:: Exercise ::
Filter the listing below, please, and copy only the lines with the word "size".

:: Records shown ::
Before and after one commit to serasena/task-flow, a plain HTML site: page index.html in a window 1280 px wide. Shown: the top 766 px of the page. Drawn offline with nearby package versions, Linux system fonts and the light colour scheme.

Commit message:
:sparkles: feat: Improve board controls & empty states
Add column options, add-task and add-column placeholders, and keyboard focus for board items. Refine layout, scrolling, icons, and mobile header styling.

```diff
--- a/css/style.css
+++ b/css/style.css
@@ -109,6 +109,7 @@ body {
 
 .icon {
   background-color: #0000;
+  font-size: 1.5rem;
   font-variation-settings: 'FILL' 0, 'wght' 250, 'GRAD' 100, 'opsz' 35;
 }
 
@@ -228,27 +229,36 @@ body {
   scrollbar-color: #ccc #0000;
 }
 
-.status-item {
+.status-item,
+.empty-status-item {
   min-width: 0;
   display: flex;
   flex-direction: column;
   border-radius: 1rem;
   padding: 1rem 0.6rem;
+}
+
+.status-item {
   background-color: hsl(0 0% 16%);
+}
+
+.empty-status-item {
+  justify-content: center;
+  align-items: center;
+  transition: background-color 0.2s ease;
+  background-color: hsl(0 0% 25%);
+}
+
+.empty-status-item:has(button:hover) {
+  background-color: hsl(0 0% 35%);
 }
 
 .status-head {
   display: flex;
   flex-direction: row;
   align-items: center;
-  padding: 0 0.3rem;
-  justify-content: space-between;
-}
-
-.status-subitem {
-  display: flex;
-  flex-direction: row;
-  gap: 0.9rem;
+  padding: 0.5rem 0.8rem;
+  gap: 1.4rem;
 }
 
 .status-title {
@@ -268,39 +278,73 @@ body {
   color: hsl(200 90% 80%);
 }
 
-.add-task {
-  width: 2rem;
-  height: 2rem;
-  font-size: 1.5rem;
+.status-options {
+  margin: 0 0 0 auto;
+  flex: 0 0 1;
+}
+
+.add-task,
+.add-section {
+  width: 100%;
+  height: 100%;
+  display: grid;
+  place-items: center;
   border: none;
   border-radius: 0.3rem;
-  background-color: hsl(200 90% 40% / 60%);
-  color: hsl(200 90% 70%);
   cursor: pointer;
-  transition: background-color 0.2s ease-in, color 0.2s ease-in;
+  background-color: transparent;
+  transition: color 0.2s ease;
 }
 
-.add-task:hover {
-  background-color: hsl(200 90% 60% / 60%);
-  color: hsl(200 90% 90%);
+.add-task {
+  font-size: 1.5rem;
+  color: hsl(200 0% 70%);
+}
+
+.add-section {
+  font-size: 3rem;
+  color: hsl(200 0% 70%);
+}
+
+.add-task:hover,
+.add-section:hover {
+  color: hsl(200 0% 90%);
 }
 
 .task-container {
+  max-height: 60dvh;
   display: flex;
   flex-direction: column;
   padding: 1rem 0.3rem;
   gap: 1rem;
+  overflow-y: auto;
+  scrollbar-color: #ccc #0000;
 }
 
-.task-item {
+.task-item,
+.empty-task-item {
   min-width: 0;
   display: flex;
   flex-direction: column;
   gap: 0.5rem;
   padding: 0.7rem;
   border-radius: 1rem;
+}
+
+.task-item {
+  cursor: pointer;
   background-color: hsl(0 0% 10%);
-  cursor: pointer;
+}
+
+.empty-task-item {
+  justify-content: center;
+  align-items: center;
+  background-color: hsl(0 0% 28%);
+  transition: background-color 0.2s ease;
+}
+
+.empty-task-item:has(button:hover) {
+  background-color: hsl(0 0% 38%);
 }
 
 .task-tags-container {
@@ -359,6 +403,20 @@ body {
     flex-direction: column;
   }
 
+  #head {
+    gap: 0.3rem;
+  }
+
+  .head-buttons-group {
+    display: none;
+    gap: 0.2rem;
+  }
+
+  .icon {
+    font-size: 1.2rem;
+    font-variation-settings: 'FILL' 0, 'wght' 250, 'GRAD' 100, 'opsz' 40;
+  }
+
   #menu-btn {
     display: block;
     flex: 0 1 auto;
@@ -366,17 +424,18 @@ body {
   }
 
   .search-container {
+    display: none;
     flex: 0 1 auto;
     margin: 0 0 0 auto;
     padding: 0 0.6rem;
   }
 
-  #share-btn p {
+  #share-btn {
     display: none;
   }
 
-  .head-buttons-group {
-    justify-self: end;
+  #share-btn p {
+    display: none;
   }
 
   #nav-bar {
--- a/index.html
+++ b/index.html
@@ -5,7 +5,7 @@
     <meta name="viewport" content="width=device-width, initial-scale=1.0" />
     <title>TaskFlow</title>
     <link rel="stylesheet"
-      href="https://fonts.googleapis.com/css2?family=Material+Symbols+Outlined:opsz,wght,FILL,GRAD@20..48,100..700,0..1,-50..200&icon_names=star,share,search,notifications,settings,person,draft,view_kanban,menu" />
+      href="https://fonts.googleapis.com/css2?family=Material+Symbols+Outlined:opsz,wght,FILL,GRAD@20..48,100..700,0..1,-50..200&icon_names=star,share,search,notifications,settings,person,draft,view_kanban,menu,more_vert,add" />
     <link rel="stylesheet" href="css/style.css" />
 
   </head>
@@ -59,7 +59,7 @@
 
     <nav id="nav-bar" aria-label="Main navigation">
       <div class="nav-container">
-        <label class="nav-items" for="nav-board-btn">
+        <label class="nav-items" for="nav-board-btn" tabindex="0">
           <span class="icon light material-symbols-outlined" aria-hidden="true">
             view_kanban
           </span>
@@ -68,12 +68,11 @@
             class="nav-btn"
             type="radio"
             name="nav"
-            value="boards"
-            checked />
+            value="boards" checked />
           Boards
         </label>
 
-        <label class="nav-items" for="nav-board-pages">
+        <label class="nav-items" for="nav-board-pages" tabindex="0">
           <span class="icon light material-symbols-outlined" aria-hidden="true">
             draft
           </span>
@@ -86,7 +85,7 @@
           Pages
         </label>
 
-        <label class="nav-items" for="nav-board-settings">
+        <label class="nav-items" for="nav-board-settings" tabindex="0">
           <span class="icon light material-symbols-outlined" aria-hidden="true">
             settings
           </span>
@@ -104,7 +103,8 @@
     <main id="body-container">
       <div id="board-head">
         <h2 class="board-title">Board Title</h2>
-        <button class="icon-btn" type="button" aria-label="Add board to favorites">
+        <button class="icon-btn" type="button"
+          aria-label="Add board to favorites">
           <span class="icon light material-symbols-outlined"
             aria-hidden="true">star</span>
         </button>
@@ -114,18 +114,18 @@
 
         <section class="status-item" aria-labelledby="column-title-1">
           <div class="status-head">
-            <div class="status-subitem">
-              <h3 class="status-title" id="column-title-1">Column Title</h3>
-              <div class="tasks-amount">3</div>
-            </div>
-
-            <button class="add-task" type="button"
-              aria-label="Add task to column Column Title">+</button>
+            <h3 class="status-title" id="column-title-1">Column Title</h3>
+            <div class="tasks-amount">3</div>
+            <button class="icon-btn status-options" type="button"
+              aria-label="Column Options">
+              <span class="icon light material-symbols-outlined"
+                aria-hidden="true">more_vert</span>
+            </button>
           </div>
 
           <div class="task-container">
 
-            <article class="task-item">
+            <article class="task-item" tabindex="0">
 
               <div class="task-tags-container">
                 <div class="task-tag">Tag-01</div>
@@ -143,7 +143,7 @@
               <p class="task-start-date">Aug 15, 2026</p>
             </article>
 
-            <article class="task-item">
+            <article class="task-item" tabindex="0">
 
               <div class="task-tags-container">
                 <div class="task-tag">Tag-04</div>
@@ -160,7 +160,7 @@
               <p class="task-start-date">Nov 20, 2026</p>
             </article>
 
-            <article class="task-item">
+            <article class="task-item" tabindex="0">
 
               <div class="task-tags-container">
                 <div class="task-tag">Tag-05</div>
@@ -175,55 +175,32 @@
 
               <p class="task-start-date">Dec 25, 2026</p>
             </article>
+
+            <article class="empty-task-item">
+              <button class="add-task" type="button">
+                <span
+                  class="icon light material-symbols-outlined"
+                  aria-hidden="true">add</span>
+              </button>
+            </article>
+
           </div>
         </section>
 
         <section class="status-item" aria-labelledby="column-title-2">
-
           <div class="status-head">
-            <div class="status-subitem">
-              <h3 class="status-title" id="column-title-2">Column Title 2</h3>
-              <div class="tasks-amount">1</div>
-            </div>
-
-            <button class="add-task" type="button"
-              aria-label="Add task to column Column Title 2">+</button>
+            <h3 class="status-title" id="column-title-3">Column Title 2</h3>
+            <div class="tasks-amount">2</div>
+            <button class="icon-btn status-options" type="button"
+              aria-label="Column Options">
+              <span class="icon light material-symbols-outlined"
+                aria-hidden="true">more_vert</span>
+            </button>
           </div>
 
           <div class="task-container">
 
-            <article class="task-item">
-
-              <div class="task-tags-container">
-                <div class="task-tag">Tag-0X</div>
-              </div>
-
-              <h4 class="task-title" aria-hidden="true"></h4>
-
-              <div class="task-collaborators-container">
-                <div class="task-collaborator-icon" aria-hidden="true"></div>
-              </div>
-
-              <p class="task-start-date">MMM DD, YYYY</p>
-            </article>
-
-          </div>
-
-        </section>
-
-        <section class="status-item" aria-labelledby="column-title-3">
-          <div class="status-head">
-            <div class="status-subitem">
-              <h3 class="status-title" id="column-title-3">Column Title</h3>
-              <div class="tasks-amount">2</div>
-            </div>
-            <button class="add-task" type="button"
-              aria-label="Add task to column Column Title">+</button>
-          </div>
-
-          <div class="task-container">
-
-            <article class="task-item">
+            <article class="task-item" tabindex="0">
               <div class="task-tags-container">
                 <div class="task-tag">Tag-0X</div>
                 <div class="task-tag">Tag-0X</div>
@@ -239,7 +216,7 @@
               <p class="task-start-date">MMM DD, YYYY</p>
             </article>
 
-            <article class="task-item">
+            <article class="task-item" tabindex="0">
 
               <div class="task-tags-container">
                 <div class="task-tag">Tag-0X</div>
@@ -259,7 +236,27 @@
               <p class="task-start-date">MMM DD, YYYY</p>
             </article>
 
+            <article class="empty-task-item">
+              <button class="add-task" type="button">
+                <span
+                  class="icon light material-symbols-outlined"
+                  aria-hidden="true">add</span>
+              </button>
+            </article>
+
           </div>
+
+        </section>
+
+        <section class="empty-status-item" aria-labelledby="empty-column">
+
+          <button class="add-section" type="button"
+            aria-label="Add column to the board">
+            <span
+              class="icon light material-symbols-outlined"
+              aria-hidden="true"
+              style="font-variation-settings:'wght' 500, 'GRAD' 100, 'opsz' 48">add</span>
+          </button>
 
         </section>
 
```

:: Completed exercise ::
+  font-size: 1.5rem;
-  font-size: 1.5rem;
+  font-size: 1.5rem;
+  font-size: 3rem;
+    font-size: 1.2rem;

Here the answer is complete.